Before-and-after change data
※ ※ ※

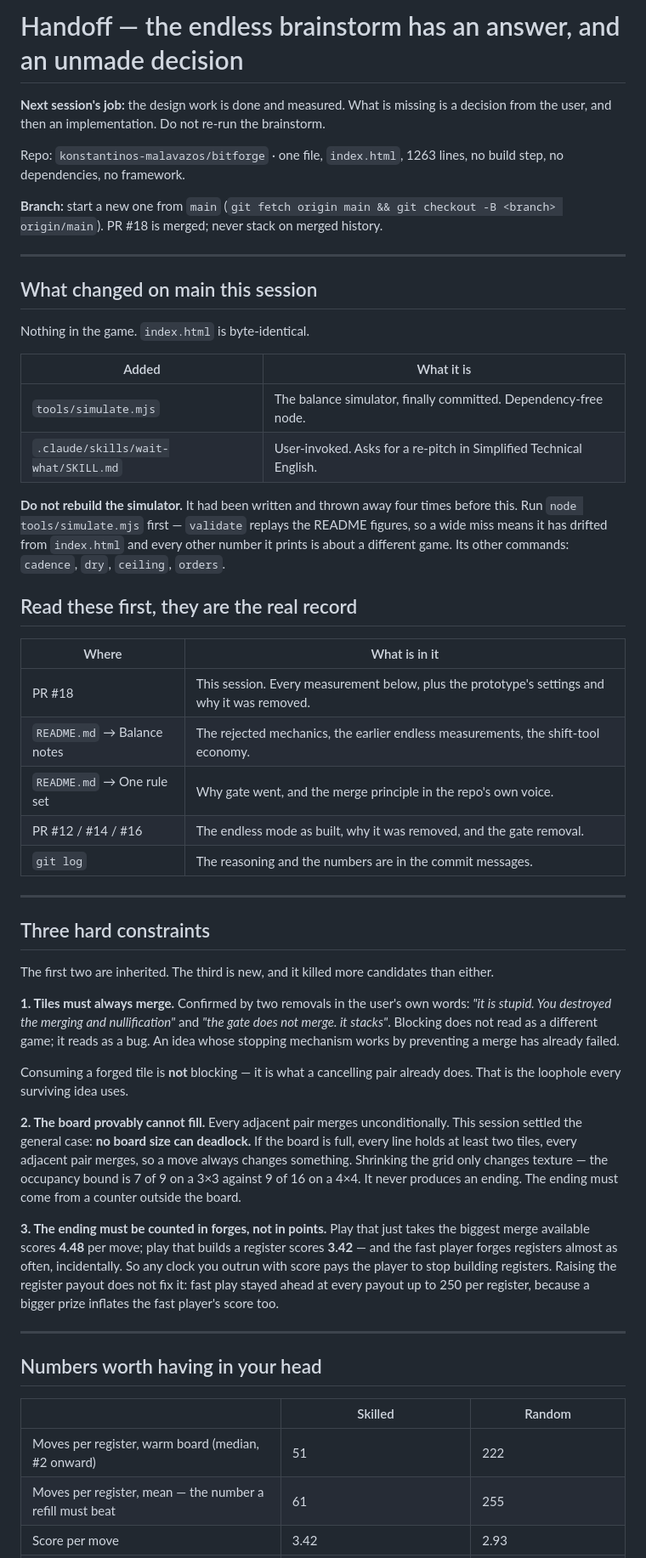
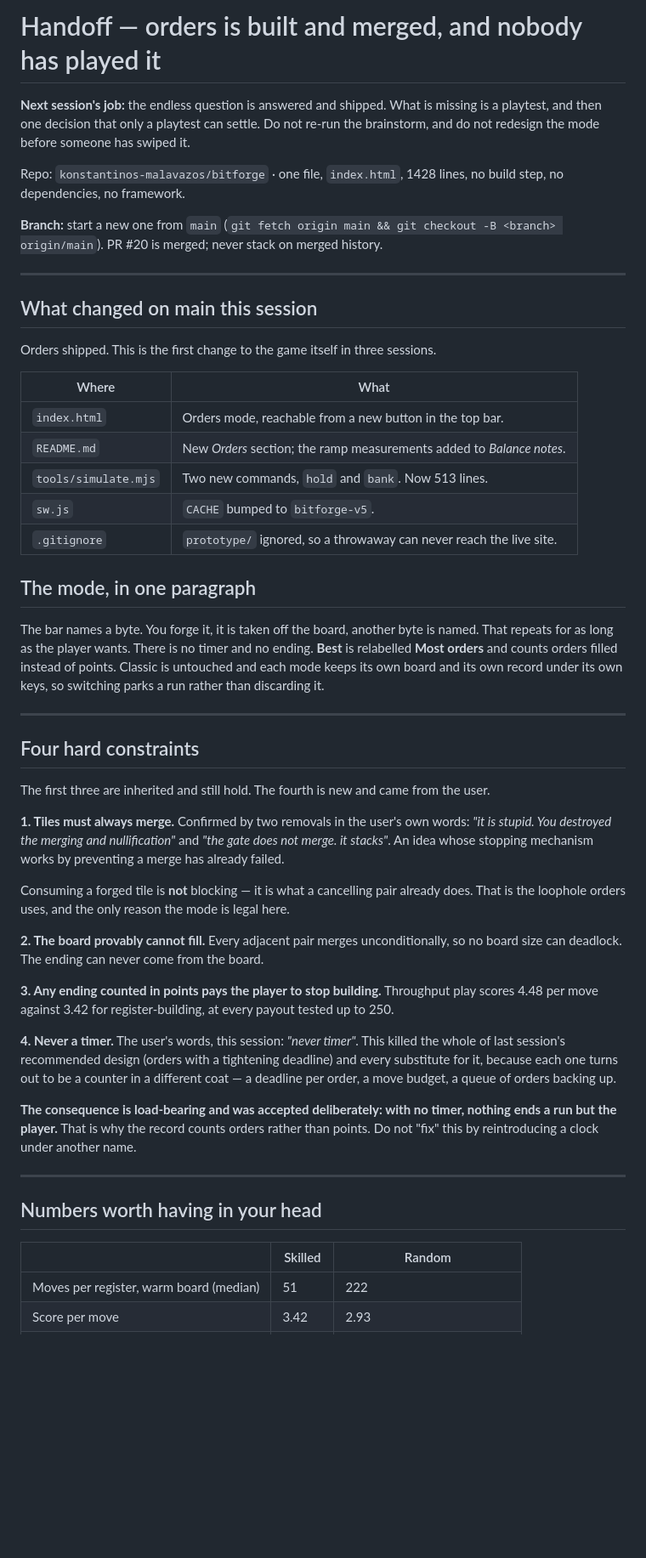
Before and after one commit to konstantinos-malavazos/bitforge, a Markdown page: HANDOFF.md, the part around one of its changes. Shown at 85% size. Drawn GitHub-style; blank space fills up the shorter version.

```diff
--- a/HANDOFF.md
+++ b/HANDOFF.md
@@ -1,68 +1,65 @@
-# Handoff — the endless brainstorm has an answer, and an unmade decision
+# Handoff — orders is built and merged, and nobody has played it
 
-**Next session's job:** the design work is done and measured. What is missing is a
-decision from the user, and then an implementation. Do not re-run the brainstorm.
+**Next session's job:** the endless question is answered and shipped. What is missing is
+a playtest, and then one decision that only a playtest can settle. Do not re-run the
+brainstorm, and do not redesign the mode before someone has swiped it.
 
-Repo: `konstantinos-malavazos/bitforge` · one file, `index.html`, 1263 lines, no build
+Repo: `konstantinos-malavazos/bitforge` · one file, `index.html`, 1428 lines, no build
 step, no dependencies, no framework.
 
 **Branch:** start a new one from `main`
-(`git fetch origin main && git checkout -B <branch> origin/main`). PR #18 is merged;
+(`git fetch origin main && git checkout -B <branch> origin/main`). PR #20 is merged;
 never stack on merged history.
 
 ---
 
 ## What changed on main this session
 
-Nothing in the game. `index.html` is byte-identical.
+Orders shipped. This is the first change to the game itself in three sessions.
 
-| Added | What it is |
+| Where | What |
 |---|---|
-| `tools/simulate.mjs` | The balance simulator, finally committed. Dependency-free node. |
-| `.claude/skills/wait-what/SKILL.md` | User-invoked. Asks for a re-pitch in Simplified Technical English. |
+| `index.html` | Orders mode, reachable from a new button in the top bar. |
+| `README.md` | New *Orders* section; the ramp measurements added to *Balance notes*. |
+| `tools/simulate.mjs` | Two new commands, `hold` and `bank`. Now 513 lines. |
+| `sw.js` | `CACHE` bumped to `bitforge-v5`. |
+| `.gitignore` | `prototype/` ignored, so a throwaway can never reach the live site. |
 
-**Do not rebuild the simulator.** It had been written and thrown away four times before
-this. Run `node tools/simulate.mjs` first — `validate` replays the README figures, so a
-wide miss means it has drifted from `index.html` and every other number it prints is
-about a different game. Its other commands: `cadence`, `dry`, `ceiling`, `orders`.
+## The mode, in one paragraph
 
-## Read these first, they are the real record
-
-| Where | What is in it |
-|---|---|
-| PR #18 | This session. Every measurement below, plus the prototype's settings and why it was removed. |
-| `README.md` → Balance notes | The rejected mechanics, the earlier endless measurements, the shift-tool economy. |
-| `README.md` → One rule set | Why gate went, and the merge principle in the repo's own voice. |
-| PR #12 / #14 / #16 | The endless mode as built, why it was removed, and the gate removal. |
-| `git log` | The reasoning and the numbers are in the commit messages. |
+The bar names a byte. You forge it, it is taken off the board, another byte is named.
+That repeats for as long as the player wants. There is no timer and no ending. **Best**
+is relabelled **Most orders** and counts orders filled instead of points. Classic is
+untouched and each mode keeps its own board and its own record under its own keys, so
+switching parks a run rather than discarding it.
 
 ---
 
-## Three hard constraints
+## Four hard constraints
 
-The first two are inherited. The third is new, and it killed more candidates than either.
+The first three are inherited and still hold. The fourth is new and came from the user.
 
 **1. Tiles must always merge.** Confirmed by two removals in the user's own words: *"it is
 stupid. You destroyed the merging and nullification"* and *"the gate does not merge. it
-stacks"*. Blocking does not read as a different game; it reads as a bug. An idea whose
-stopping mechanism works by preventing a merge has already failed.
+stacks"*. An idea whose stopping mechanism works by preventing a merge has already failed.
 
 Consuming a forged tile is **not** blocking — it is what a cancelling pair already does.
-That is the loophole every surviving idea uses.
+That is the loophole orders uses, and the only reason the mode is legal here.
 
-**2. The board provably cannot fill.** Every adjacent pair merges unconditionally. This
-session settled the general case: **no board size can deadlock.** If the board is full,
-every line holds at least two tiles, every adjacent pair merges, so a move always changes
-something. Shrinking the grid only changes texture — the occupancy bound is 7 of 9 on a
-3×3 against 9 of 16 on a 4×4. It never produces an ending. The ending must come from a
-counter outside the board.
+**2. The board provably cannot fill.** Every adjacent pair merges unconditionally, so no
+board size can deadlock. The ending can never come from the board.
 
-**3. The ending must be counted in forges, not in points.** Play that just takes the
-biggest merge available scores **4.48** per move; play that builds a register scores
-**3.42** — and the fast player forges registers almost as often, incidentally. So any
-clock you outrun with score pays the player to stop building registers. Raising the
-register payout does not fix it: fast play stayed ahead at every payout up to 250 per
-register, because a bigger prize inflates the fast player's score too.
+**3. Any ending counted in points pays the player to stop building.** Throughput play
+scores 4.48 per move against 3.42 for register-building, at every payout tested up to 250.
+
+**4. Never a timer.** The user's words, this session: *"never timer"*. This killed the
+whole of last session's recommended design (orders with a tightening deadline) and every
+substitute for it, because each one turns out to be a counter in a different coat — a
+deadline per order, a move budget, a queue of orders backing up.
+
+**The consequence is load-bearing and was accepted deliberately: with no timer, nothing
+ends a run but the player.** That is why the record counts orders rather than points. Do
+not "fix" this by reintroducing a clock under another name.
 
 ---
 
@@ -70,6 +67,5 @@ register, because a bigger prize inflates the fast player's score too.
 
 | | Skilled | Random |
 |---|---|---|
-| Moves per register, warm board (median, #2 onward) | 51 | 222 |
-| Moves per register, mean — the number a refill must beat | 61 | 255 |
+| Moves per register, warm board (median) | 51 | 222 |
 | Score per move | 3.42 | 2.93 |
```
Also changed, not shown: other parts of HANDOFF.md (+102 -110 lines).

※ ※ ※

### TASK STATEMENT
Your answer must be an exact copy of the records, with every picture left out.

### OUTPUT FOR THIS EXERCISE
Before and after one commit to konstantinos-malavazos/bitforge, a Markdown page: HANDOFF.md, the part around one of its changes. Shown at 85% size. Drawn GitHub-style; blank space fills up the shorter version.

```diff
--- a/HANDOFF.md
+++ b/HANDOFF.md
@@ -1,68 +1,65 @@
-# Handoff — the endless brainstorm has an answer, and an unmade decision
+# Handoff — orders is built and merged, and nobody has played it
 
-**Next session's job:** the design work is done and measured. What is missing is a
-decision from the user, and then an implementation. Do not re-run the brainstorm.
+**Next session's job:** the endless question is answered and shipped. What is missing is
+a playtest, and then one decision that only a playtest can settle. Do not re-run the
+brainstorm, and do not redesign the mode before someone has swiped it.
 
-Repo: `konstantinos-malavazos/bitforge` · one file, `index.html`, 1263 lines, no build
+Repo: `konstantinos-malavazos/bitforge` · one file, `index.html`, 1428 lines, no build
 step, no dependencies, no framework.
 
 **Branch:** start a new one from `main`
-(`git fetch origin main && git checkout -B <branch> origin/main`). PR #18 is merged;
+(`git fetch origin main && git checkout -B <branch> origin/main`). PR #20 is merged;
 never stack on merged history.
 
 ---
 
 ## What changed on main this session
 
-Nothing in the game. `index.html` is byte-identical.
+Orders shipped. This is the first change to the game itself in three sessions.
 
-| Added | What it is |
+| Where | What |
 |---|---|
-| `tools/simulate.mjs` | The balance simulator, finally committed. Dependency-free node. |
-| `.claude/skills/wait-what/SKILL.md` | User-invoked. Asks for a re-pitch in Simplified Technical English. |
+| `index.html` | Orders mode, reachable from a new button in the top bar. |
+| `README.md` | New *Orders* section; the ramp measurements added to *Balance notes*. |
+| `tools/simulate.mjs` | Two new commands, `hold` and `bank`. Now 513 lines. |
+| `sw.js` | `CACHE` bumped to `bitforge-v5`. |
+| `.gitignore` | `prototype/` ignored, so a throwaway can never reach the live site. |
 
-**Do not rebuild the simulator.** It had been written and thrown away four times before
-this. Run `node tools/simulate.mjs` first — `validate` replays the README figures, so a
-wide miss means it has drifted from `index.html` and every other number it prints is
-about a different game. Its other commands: `cadence`, `dry`, `ceiling`, `orders`.
+## The mode, in one paragraph
 
-## Read these first, they are the real record
-
-| Where | What is in it |
-|---|---|
-| PR #18 | This session. Every measurement below, plus the prototype's settings and why it was removed. |
-| `README.md` → Balance notes | The rejected mechanics, the earlier endless measurements, the shift-tool economy. |
-| `README.md` → One rule set | Why gate went, and the merge principle in the repo's own voice. |
-| PR #12 / #14 / #16 | The endless mode as built, why it was removed, and the gate removal. |
-| `git log` | The reasoning and the numbers are in the commit messages. |
+The bar names a byte. You forge it, it is taken off the board, another byte is named.
+That repeats for as long as the player wants. There is no timer and no ending. **Best**
+is relabelled **Most orders** and counts orders filled instead of points. Classic is
+untouched and each mode keeps its own board and its own record under its own keys, so
+switching parks a run rather than discarding it.
 
 ---
 
-## Three hard constraints
+## Four hard constraints
 
-The first two are inherited. The third is new, and it killed more candidates than either.
+The first three are inherited and still hold. The fourth is new and came from the user.
 
 **1. Tiles must always merge.** Confirmed by two removals in the user's own words: *"it is
 stupid. You destroyed the merging and nullification"* and *"the gate does not merge. it
-stacks"*. Blocking does not read as a different game; it reads as a bug. An idea whose
-stopping mechanism works by preventing a merge has already failed.
+stacks"*. An idea whose stopping mechanism works by preventing a merge has already failed.
 
 Consuming a forged tile is **not** blocking — it is what a cancelling pair already does.
-That is the loophole every surviving idea uses.
+That is the loophole orders uses, and the only reason the mode is legal here.
 
-**2. The board provably cannot fill.** Every adjacent pair merges unconditionally. This
-session settled the general case: **no board size can deadlock.** If the board is full,
-every line holds at least two tiles, every adjacent pair merges, so a move always changes
-something. Shrinking the grid only changes texture — the occupancy bound is 7 of 9 on a
-3×3 against 9 of 16 on a 4×4. It never produces an ending. The ending must come from a
-counter outside the board.
+**2. The board provably cannot fill.** Every adjacent pair merges unconditionally, so no
+board size can deadlock. The ending can never come from the board.
 
-**3. The ending must be counted in forges, not in points.** Play that just takes the
-biggest merge available scores **4.48** per move; play that builds a register scores
-**3.42** — and the fast player forges registers almost as often, incidentally. So any
-clock you outrun with score pays the player to stop building registers. Raising the
-register payout does not fix it: fast play stayed ahead at every payout up to 250 per
-register, because a bigger prize inflates the fast player's score too.
+**3. Any ending counted in points pays the player to stop building.** Throughput play
+scores 4.48 per move against 3.42 for register-building, at every payout tested up to 250.
+
+**4. Never a timer.** The user's words, this session: *"never timer"*. This killed the
+whole of last session's recommended design (orders with a tightening deadline) and every
+substitute for it, because each one turns out to be a counter in a different coat — a
+deadline per order, a move budget, a queue of orders backing up.
+
+**The consequence is load-bearing and was accepted deliberately: with no timer, nothing
+ends a run but the player.** That is why the record counts orders rather than points. Do
+not "fix" this by reintroducing a clock under another name.
 
 ---
 
@@ -70,6 +67,5 @@ register, because a bigger prize inflates the fast player's score too.
 
 | | Skilled | Random |
 |---|---|---|
-| Moves per register, warm board (median, #2 onward) | 51 | 222 |
-| Moves per register, mean — the number a refill must beat | 61 | 255 |
+| Moves per register, warm board (median) | 51 | 222 |
 | Score per move | 3.42 | 2.93 |
```
Also changed, not shown: other parts of HANDOFF.md (+102 -110 lines).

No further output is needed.